**Exercise directions:** With the pictures set aside, return the lines below exactly, beginning at the first and ending at the line containing "-102,6 +102,7 @@".

**Before-and-after change data:**
------------------------------------
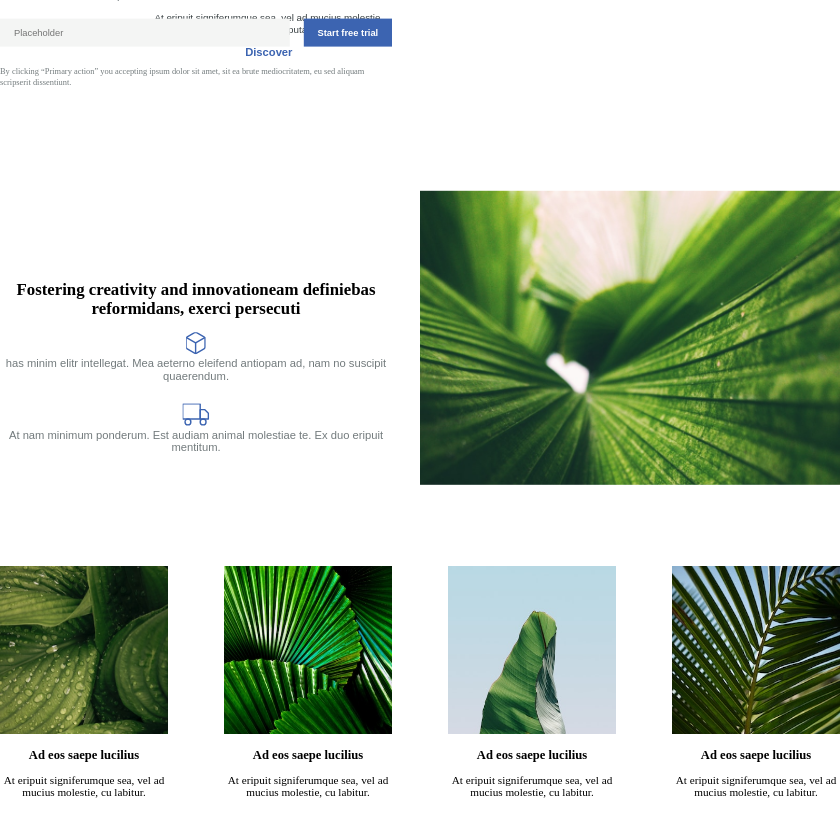
Repository: Mygit2001/LeTuSy_Test_Ecommage
Page: index.html
An editor plug-in stored every save of this project. The page is shown before and after a run of saves, followed by the edit.
The browser window is 768 px wide. The page is 1200 px wide, so the pictures cover 1200 px, including what lies to the right of the window. The pictures show the part of the page from y = 1412 to 3492 px (the page is 2604 px tall before and 3492 px after), at 70% of full size.
Some web fonts or font styles are not loaded; a fallback is used. Some web libraries are served in a nearby version.

Above is the page before, as saved 2023-02-15 23:53:00.

After the next 3 saves:
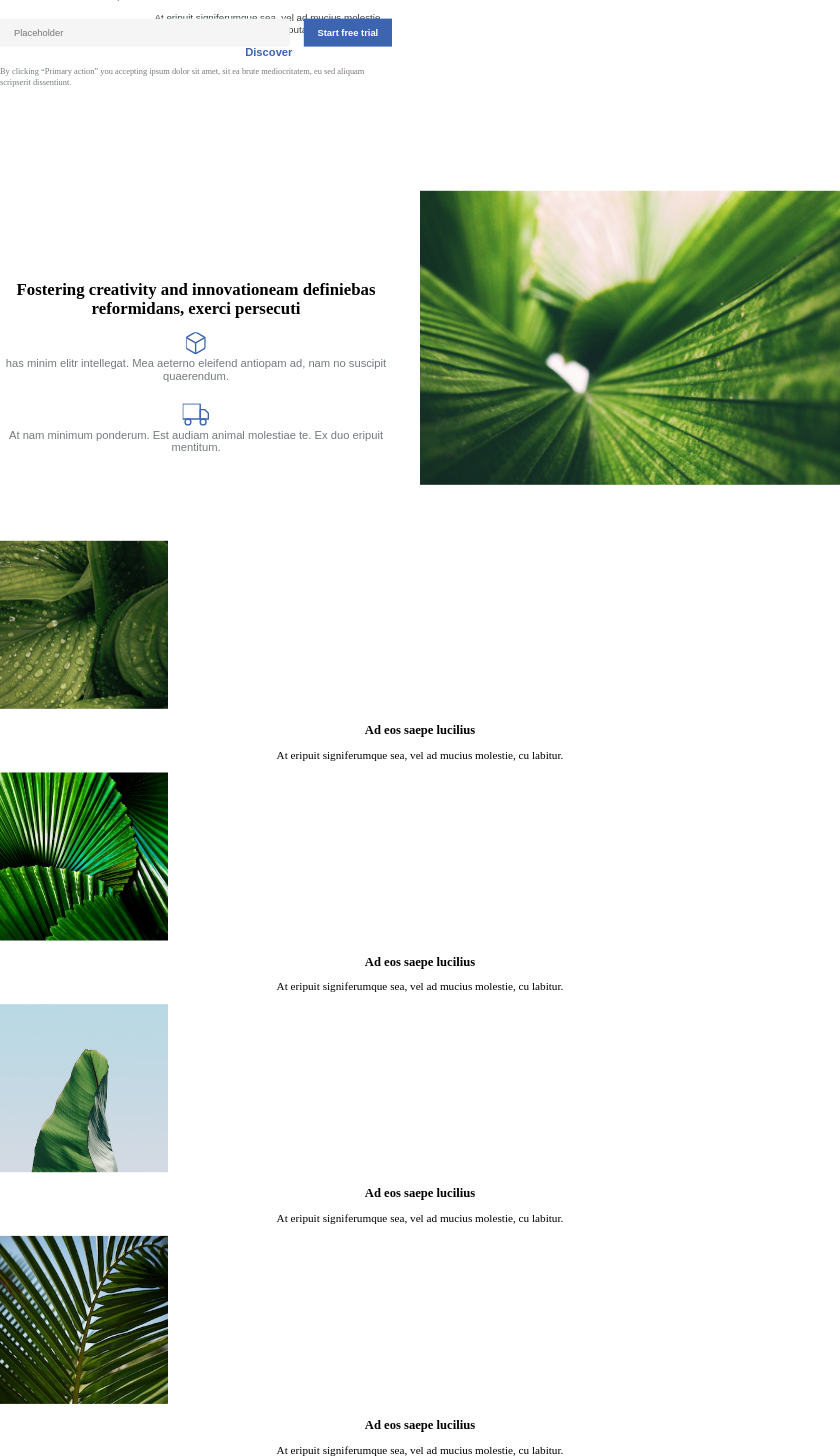
The 3 saves are shown as one change because they came seconds apart.
The last was saved 30 s later.
--- a/assets/css/responsive.css
+++ b/assets/css/responsive.css
@@ -101,4 +101,7 @@
     .content_block2-des {
         text-align: center;
     }
+    .main_content-foot {
+        display: inline-block;
+    }
 }

After the 3 saves that followed:
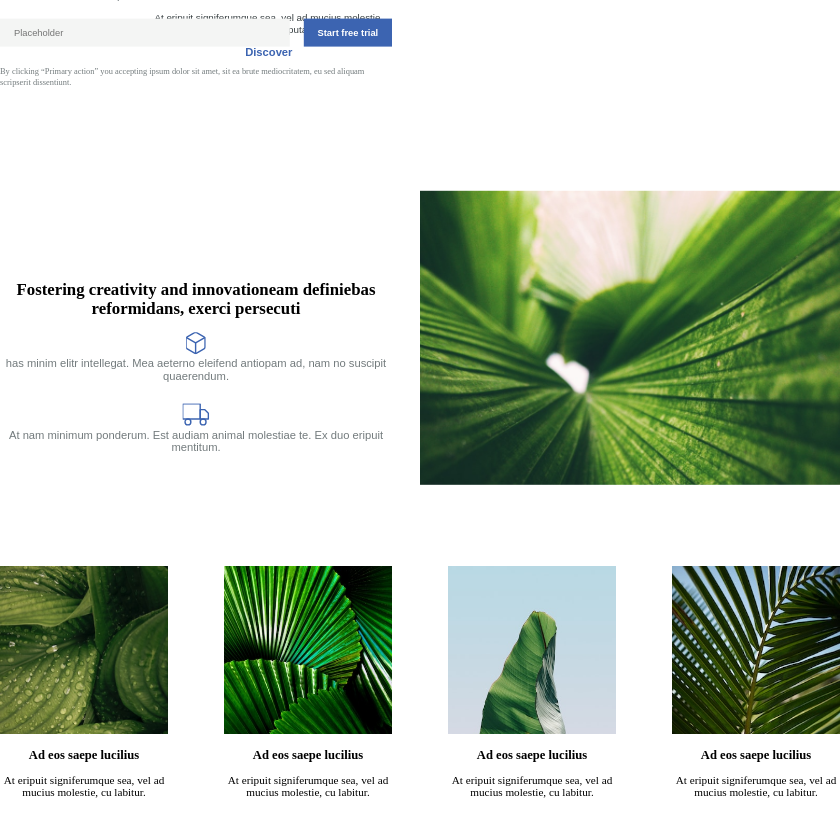
The 3 saves are shown as one change because they came seconds apart.
The last was saved 32 s later.
--- a/assets/css/responsive.css
+++ b/assets/css/responsive.css
@@ -102,6 +102,7 @@
         text-align: center;
     }
     .main_content-foot {
-        display: inline-block;
+        display: flex;
+        fle
     }
 }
------------------------------------
**Answer box:**
Repository: Mygit2001/LeTuSy_Test_Ecommage
Page: index.html
An editor plug-in stored every save of this project. The page is shown before and after a run of saves, followed by the edit.
The browser window is 768 px wide. The page is 1200 px wide, so the pictures cover 1200 px, including what lies to the right of the window. The pictures show the part of the page from y = 1412 to 3492 px (the page is 2604 px tall before and 3492 px after), at 70% of full size.
Some web fonts or font styles are not loaded; a fallback is used. Some web libraries are served in a nearby version.

Above is the page before, as saved 2023-02-15 23:53:00.

After the next 3 saves:
The 3 saves are shown as one change because they came seconds apart.
The last was saved 30 s later.
--- a/assets/css/responsive.css
+++ b/assets/css/responsive.css
@@ -101,4 +101,7 @@
     .content_block2-des {
         text-align: center;
     }
+    .main_content-foot {
+        display: inline-block;
+    }
 }

After the 3 saves that followed:
The 3 saves are shown as one change because they came seconds apart.
The last was saved 32 s later.
--- a/assets/css/responsive.css
+++ b/assets/css/responsive.css
@@ -102,6 +102,7 @@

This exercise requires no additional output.